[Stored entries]

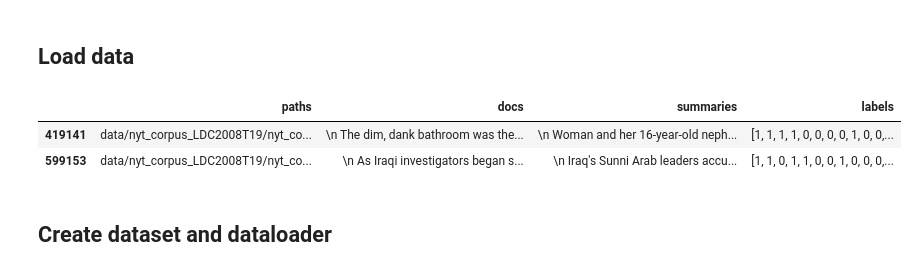
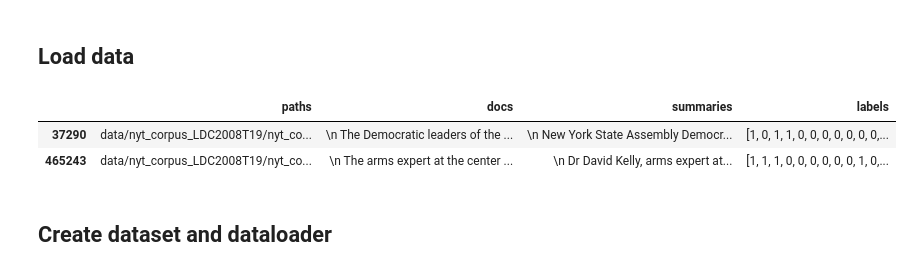
Before and after one commit to Baragouine/BERT_EXTSUM_NER, a Jupyter notebook: 07-train_bertbase_ext_summary_NYT50.ipynb, the cells around one changed output. Saved outputs shown, nothing was run; the diff lists cells and outputs as text; code cells hidden in the pictures.

```diff
--- a/07-train_bertbase_ext_summary_NYT50.ipynb
+++ b/07-train_bertbase_ext_summary_NYT50.ipynb
@@ -38,9 +38,9 @@ parser = argparse.ArgumentParser(description='extractive summary and ner using b
 
 parser.add_argument('-is_graphic',type=int,default=1,choices=[0,1])
 parser.add_argument('-gpu_num',type=int,default=0)
-parser.add_argument('-batch_size',type=int,default=4)#32)
+parser.add_argument('-batch_size',type=int,default=1)#32)
 parser.add_argument('-epochs',type=int,default=100)
-parser.add_argument('-dataset',type=str,default="data/nyt_corpus_LDC2008T19_50.json")
+parser.add_argument('-dataset',type=str,default="data/nyt_corpus_LDC2008T19_50")
 
 args = None
 
@@ -132,3 +125,7 @@ df_train = df.iloc[7452:]#9452]
+# %%
+df_test = pd.read_json(args.dataset + "/test.json")
+df_val = pd.read_json(args.dataset + "/val.json")
+df_train = pd.read_json(args.dataset + "/train.json")
 # %%
 # Stats corpus
 
@@ -145,11 +142,11 @@ if False:
   print("max:", max(len_articles), ", mediane:", statistics.median(len_articles), ", avg:", average(len_articles), ", std:", statistics.stdev(len_articles))
   # max: 184812 , mediane: 862.5 , avg: 2146.653203237274 , std: 4145.829631357804
 # %%
-df.head(2)
+df_train.head(2)
 # %% [output]
 |  | paths | docs | summaries | labels |
-| 419141 | data/nyt_corpus_LDC2008T19/nyt_co... | \n The dim, dank bathroom was the... | \n Woman and her 16-year-old neph... | [1, 1, 1, 1, 0, 0, 0, 0, 1, 0, 0,... |
-| 599153 | data/nyt_corpus_LDC2008T19/nyt_co... | \n As Iraqi investigators began s... | \n Iraq's Sunni Arab leaders accu... | [1, 1, 0, 1, 1, 0, 0, 1, 0, 0, 0,... |
+| 37290 | data/nyt_corpus_LDC2008T19/nyt_co... | \n The Democratic leaders of the ... | \n New York State Assembly Democr... | [1, 0, 1, 1, 0, 0, 0, 0, 0, 0, 0,... |
+| 465243 | data/nyt_corpus_LDC2008T19/nyt_co... | \n The arms expert at the center ... | \n Dr David Kelly, arms expert at... | [1, 1, 1, 0, 0, 0, 0, 0, 0, 1, 0,... |
 # %% [markdown]
 ## Create dataset and dataloader
 # %%
```
Also changed, not shown: parts of 23 cells of this notebook.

Task brief> In these records, tally the lines that contain the string "args", and give only the result.

Solution below> 4